Exercise aim
Report the number of lines in these entries that contain "MyFlutterApp". Write only the number.
[Start of Attachment]
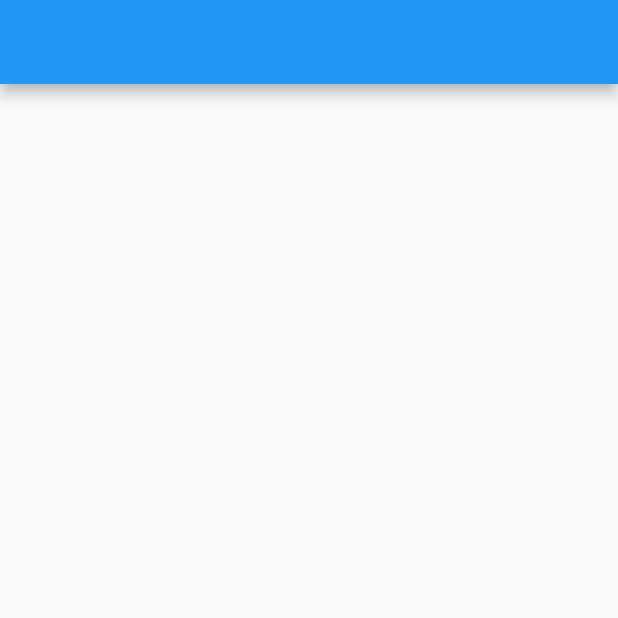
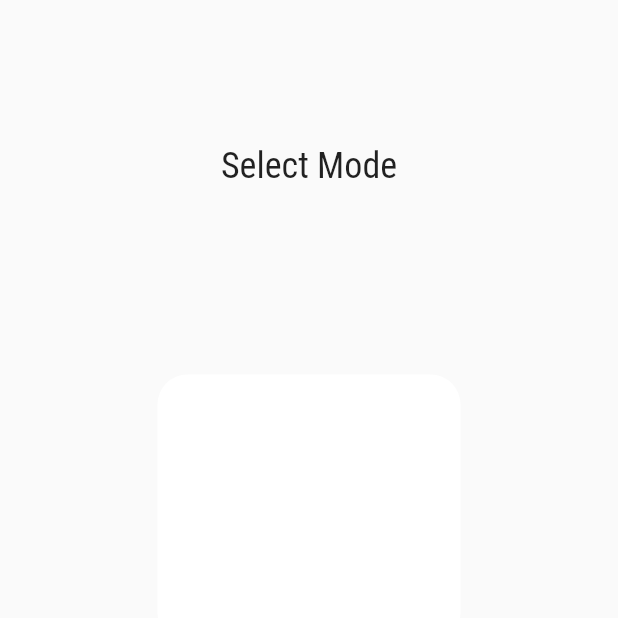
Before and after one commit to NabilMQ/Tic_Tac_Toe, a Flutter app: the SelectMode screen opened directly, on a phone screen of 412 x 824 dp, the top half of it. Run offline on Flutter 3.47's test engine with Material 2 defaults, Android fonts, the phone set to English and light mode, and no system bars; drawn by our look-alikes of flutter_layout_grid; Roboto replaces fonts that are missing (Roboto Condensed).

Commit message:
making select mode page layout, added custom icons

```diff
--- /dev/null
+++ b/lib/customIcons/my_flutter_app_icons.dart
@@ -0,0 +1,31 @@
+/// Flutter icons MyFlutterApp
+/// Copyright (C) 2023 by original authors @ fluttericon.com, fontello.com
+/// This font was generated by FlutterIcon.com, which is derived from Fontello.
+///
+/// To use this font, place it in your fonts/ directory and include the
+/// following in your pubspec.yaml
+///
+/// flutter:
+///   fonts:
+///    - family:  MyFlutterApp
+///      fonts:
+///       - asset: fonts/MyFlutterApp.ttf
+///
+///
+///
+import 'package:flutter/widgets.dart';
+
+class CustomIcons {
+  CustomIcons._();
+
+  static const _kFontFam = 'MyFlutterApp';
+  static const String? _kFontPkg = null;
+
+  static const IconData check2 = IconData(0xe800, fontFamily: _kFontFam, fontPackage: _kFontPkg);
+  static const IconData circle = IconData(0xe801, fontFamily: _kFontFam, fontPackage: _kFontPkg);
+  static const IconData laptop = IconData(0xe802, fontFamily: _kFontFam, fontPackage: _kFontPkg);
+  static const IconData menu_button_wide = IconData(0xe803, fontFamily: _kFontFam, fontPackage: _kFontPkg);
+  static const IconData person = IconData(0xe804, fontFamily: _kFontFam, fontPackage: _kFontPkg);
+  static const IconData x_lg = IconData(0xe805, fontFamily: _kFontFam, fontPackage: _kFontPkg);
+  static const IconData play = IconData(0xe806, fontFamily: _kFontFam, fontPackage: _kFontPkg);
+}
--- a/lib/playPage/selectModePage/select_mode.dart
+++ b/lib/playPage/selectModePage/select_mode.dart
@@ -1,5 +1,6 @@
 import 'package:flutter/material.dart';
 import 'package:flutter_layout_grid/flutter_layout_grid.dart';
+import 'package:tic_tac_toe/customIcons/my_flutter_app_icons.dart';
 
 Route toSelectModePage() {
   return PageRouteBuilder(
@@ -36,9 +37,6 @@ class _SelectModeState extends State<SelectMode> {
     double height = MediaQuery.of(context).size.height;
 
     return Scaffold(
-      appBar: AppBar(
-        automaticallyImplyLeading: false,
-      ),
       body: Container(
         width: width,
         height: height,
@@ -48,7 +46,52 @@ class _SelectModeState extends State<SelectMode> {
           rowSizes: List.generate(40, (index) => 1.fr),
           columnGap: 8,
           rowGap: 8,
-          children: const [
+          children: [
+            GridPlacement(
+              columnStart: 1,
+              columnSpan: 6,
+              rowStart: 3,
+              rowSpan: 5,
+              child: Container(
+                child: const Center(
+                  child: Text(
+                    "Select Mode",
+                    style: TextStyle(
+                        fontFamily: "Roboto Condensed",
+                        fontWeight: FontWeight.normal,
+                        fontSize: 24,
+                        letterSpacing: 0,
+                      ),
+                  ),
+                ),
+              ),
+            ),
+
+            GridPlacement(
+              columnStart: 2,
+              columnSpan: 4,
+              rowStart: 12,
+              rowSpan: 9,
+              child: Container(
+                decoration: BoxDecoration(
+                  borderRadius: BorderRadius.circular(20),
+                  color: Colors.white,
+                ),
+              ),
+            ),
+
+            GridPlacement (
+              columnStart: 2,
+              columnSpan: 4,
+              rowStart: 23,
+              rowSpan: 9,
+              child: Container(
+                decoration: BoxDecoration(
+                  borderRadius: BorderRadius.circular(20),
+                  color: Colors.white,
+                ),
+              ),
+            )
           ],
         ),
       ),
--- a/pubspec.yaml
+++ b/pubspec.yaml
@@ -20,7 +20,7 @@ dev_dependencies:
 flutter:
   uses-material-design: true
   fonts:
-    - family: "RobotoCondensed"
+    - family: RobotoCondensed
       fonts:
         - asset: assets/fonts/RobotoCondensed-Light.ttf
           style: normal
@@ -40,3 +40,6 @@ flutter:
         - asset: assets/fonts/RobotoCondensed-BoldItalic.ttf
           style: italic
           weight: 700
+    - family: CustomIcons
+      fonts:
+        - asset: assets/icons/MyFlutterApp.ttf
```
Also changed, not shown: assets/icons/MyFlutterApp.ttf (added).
[End of Attachment]
[Start of Attachment]
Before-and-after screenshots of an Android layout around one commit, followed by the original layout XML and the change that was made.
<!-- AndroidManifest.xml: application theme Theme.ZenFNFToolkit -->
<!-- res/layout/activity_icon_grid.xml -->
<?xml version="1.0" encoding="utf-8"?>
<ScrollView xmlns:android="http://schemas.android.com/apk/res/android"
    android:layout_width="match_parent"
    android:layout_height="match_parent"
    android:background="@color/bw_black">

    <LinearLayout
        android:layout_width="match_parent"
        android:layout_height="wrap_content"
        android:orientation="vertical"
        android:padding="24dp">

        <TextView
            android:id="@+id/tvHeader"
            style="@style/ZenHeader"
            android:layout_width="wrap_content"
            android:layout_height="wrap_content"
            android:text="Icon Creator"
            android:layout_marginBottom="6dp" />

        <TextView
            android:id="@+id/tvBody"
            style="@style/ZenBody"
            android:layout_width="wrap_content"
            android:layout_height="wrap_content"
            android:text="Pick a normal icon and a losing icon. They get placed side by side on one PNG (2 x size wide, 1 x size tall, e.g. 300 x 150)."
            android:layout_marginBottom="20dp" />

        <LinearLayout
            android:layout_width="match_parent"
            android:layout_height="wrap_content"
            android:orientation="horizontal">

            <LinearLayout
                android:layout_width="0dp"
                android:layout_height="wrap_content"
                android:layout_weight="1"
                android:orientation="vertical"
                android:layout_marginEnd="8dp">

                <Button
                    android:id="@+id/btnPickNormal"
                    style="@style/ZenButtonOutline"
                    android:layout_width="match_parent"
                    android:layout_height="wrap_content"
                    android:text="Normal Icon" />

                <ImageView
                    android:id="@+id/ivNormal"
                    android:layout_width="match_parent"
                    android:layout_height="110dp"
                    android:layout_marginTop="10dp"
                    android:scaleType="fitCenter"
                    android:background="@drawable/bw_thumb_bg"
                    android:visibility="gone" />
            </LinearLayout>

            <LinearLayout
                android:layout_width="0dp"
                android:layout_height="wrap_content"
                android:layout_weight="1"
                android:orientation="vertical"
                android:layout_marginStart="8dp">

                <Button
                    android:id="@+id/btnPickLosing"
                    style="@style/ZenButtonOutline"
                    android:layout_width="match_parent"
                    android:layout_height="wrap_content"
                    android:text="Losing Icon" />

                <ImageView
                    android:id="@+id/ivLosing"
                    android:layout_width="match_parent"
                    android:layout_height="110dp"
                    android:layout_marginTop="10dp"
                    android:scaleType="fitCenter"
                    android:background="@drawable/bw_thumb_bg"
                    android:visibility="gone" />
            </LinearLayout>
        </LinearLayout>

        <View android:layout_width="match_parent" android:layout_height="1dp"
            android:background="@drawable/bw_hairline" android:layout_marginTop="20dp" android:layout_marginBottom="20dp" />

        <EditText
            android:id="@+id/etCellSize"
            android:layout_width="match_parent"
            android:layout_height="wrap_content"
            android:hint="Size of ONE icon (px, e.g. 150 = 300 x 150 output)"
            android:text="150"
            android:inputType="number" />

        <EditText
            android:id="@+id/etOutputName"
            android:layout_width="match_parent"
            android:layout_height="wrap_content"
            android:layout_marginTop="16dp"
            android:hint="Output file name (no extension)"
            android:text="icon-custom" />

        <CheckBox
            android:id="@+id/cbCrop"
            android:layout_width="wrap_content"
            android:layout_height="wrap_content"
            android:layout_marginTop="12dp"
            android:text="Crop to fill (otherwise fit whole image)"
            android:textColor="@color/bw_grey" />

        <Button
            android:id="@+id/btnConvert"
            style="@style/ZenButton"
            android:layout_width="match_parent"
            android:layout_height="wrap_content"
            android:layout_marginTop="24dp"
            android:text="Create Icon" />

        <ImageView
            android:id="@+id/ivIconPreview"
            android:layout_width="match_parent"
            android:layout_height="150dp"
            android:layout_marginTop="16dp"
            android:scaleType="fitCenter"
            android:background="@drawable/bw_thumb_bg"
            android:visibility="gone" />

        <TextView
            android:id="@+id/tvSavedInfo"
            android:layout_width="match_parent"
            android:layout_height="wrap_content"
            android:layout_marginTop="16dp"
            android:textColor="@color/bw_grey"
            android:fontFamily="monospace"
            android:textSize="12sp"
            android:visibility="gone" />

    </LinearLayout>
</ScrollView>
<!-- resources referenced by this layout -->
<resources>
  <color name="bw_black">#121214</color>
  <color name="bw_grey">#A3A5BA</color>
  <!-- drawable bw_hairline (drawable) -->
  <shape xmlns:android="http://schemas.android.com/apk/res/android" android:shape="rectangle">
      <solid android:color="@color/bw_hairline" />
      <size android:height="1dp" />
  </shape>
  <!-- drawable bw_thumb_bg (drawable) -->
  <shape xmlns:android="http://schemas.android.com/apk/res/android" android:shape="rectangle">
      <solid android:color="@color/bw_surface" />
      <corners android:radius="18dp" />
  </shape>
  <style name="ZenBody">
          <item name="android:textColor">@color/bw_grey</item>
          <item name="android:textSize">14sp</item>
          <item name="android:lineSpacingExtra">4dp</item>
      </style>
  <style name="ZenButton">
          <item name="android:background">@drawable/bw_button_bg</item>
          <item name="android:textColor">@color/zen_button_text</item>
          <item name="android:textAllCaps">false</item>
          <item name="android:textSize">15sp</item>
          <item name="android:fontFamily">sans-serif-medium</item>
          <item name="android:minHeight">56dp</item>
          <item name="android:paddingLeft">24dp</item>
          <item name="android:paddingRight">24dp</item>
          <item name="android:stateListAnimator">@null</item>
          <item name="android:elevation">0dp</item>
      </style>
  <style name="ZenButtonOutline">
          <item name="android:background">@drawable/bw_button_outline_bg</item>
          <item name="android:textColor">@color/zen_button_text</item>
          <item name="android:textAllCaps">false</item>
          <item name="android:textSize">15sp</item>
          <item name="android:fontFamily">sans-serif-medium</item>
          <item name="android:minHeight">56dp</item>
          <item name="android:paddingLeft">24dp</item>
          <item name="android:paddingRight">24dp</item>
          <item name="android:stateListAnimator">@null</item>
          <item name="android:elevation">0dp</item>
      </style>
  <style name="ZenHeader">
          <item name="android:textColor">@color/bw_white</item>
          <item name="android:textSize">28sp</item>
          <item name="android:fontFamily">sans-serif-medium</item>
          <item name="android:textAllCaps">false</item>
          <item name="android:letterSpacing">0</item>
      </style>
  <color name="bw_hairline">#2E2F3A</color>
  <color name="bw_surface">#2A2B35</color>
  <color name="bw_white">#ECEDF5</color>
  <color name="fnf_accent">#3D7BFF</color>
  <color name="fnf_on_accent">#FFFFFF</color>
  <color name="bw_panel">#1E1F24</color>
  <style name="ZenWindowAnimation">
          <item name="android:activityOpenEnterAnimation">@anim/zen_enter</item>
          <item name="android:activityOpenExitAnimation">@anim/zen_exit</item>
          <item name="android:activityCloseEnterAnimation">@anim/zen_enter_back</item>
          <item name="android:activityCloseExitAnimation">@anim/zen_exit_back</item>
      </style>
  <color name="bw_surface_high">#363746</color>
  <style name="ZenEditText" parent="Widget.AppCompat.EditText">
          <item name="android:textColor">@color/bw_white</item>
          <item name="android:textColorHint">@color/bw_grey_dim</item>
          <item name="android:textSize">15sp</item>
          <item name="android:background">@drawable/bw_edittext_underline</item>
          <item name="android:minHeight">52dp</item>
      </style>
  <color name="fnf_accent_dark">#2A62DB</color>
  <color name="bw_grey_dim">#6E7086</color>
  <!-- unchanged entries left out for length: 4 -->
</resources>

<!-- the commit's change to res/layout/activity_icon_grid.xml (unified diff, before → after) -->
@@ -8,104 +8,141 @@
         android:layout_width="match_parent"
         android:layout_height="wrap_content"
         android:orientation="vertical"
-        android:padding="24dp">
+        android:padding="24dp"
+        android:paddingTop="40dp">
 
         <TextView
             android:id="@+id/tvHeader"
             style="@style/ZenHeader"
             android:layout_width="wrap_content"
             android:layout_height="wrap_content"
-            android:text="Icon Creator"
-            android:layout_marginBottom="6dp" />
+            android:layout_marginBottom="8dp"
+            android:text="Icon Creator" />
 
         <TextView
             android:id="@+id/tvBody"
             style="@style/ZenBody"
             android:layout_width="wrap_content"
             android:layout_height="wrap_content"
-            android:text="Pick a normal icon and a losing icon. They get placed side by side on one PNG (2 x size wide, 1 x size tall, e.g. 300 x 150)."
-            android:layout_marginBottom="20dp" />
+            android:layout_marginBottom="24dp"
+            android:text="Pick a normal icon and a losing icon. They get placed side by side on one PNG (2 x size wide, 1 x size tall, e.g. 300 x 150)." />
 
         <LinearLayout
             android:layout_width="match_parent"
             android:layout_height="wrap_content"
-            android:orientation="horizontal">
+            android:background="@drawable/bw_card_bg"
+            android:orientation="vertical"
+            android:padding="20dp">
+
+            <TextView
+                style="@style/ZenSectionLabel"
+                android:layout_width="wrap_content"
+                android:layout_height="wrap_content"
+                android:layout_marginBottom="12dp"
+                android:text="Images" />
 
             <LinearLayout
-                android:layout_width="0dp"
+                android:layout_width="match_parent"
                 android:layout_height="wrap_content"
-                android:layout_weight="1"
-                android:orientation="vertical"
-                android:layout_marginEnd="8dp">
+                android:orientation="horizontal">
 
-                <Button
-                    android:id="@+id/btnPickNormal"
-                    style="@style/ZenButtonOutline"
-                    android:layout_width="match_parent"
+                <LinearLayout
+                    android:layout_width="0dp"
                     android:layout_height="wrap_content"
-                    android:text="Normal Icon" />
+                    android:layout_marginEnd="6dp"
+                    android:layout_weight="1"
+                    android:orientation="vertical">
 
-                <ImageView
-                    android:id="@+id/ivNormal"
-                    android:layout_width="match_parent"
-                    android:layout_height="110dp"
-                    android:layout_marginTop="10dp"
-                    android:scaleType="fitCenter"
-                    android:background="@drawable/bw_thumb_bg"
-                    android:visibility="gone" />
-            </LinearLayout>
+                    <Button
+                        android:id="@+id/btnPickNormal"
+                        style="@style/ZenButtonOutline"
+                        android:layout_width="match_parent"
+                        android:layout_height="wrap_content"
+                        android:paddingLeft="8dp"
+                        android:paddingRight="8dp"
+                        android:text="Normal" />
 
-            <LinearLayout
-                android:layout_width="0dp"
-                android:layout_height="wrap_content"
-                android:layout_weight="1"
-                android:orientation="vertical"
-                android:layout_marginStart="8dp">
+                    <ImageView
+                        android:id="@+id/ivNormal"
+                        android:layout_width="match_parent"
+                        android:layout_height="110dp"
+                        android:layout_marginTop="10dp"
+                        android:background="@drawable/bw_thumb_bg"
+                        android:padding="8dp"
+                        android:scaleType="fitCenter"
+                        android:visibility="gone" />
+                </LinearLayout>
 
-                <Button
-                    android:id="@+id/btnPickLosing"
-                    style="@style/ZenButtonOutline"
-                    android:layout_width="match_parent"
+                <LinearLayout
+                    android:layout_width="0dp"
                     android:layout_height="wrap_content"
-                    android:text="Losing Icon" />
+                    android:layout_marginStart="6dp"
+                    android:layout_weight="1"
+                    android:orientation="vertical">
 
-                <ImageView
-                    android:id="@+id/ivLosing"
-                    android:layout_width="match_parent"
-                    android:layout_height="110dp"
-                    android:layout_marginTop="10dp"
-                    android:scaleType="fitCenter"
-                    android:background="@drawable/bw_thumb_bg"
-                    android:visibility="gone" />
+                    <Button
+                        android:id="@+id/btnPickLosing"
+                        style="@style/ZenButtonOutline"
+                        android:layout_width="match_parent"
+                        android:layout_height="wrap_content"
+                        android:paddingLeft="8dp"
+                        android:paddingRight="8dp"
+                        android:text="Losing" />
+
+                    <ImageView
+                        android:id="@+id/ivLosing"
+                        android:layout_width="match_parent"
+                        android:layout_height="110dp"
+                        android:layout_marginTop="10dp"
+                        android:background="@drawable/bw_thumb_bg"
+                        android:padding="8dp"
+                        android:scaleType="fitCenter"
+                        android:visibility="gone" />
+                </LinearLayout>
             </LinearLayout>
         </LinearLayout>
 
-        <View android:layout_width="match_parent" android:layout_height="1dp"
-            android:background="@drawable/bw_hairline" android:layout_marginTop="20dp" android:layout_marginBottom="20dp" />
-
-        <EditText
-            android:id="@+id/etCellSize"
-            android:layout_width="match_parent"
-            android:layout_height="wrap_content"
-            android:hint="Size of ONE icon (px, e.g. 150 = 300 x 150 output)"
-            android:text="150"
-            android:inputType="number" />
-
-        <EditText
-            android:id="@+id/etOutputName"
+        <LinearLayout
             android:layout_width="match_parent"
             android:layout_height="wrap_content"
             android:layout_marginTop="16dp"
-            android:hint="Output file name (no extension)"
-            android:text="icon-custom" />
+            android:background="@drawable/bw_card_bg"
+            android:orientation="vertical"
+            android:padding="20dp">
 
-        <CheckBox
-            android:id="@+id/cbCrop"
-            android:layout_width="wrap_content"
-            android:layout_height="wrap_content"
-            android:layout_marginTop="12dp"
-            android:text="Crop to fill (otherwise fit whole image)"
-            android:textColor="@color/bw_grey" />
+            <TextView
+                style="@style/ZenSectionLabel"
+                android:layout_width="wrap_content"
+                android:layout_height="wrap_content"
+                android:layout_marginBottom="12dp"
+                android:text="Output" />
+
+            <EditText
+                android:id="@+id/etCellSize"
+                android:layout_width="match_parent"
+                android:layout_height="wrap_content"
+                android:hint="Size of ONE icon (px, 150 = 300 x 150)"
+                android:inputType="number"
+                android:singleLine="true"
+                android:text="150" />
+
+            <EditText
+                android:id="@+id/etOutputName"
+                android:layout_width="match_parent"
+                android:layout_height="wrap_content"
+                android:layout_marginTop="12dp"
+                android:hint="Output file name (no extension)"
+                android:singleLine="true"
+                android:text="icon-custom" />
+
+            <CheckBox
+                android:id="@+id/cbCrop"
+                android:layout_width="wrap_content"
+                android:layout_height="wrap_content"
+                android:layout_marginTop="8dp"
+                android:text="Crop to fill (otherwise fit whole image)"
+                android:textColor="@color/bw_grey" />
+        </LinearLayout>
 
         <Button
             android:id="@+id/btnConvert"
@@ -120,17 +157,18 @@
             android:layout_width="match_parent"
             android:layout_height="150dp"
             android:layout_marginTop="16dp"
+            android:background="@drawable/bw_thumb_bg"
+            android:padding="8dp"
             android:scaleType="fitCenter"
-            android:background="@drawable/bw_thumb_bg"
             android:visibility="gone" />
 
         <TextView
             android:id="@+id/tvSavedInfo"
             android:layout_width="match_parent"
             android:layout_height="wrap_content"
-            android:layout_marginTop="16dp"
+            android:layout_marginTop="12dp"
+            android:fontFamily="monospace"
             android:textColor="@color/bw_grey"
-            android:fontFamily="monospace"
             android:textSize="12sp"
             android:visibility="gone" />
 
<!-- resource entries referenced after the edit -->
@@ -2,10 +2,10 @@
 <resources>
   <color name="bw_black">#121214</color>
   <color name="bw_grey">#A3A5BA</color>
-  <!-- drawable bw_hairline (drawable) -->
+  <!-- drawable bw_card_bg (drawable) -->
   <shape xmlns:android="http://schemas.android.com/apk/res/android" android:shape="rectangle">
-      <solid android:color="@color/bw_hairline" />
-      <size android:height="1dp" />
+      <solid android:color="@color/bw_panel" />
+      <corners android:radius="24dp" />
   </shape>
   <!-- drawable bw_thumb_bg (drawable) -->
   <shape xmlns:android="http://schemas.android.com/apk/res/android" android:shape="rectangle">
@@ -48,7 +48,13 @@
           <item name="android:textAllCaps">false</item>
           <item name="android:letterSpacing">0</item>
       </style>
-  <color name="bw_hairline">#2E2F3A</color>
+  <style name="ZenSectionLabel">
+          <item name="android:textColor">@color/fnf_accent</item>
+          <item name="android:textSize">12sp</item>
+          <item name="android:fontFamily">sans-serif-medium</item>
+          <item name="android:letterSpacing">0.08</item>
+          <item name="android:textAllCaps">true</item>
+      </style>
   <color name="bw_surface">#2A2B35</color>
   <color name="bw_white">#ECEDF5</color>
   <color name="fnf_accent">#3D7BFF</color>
[End of Attachment]
Response area
6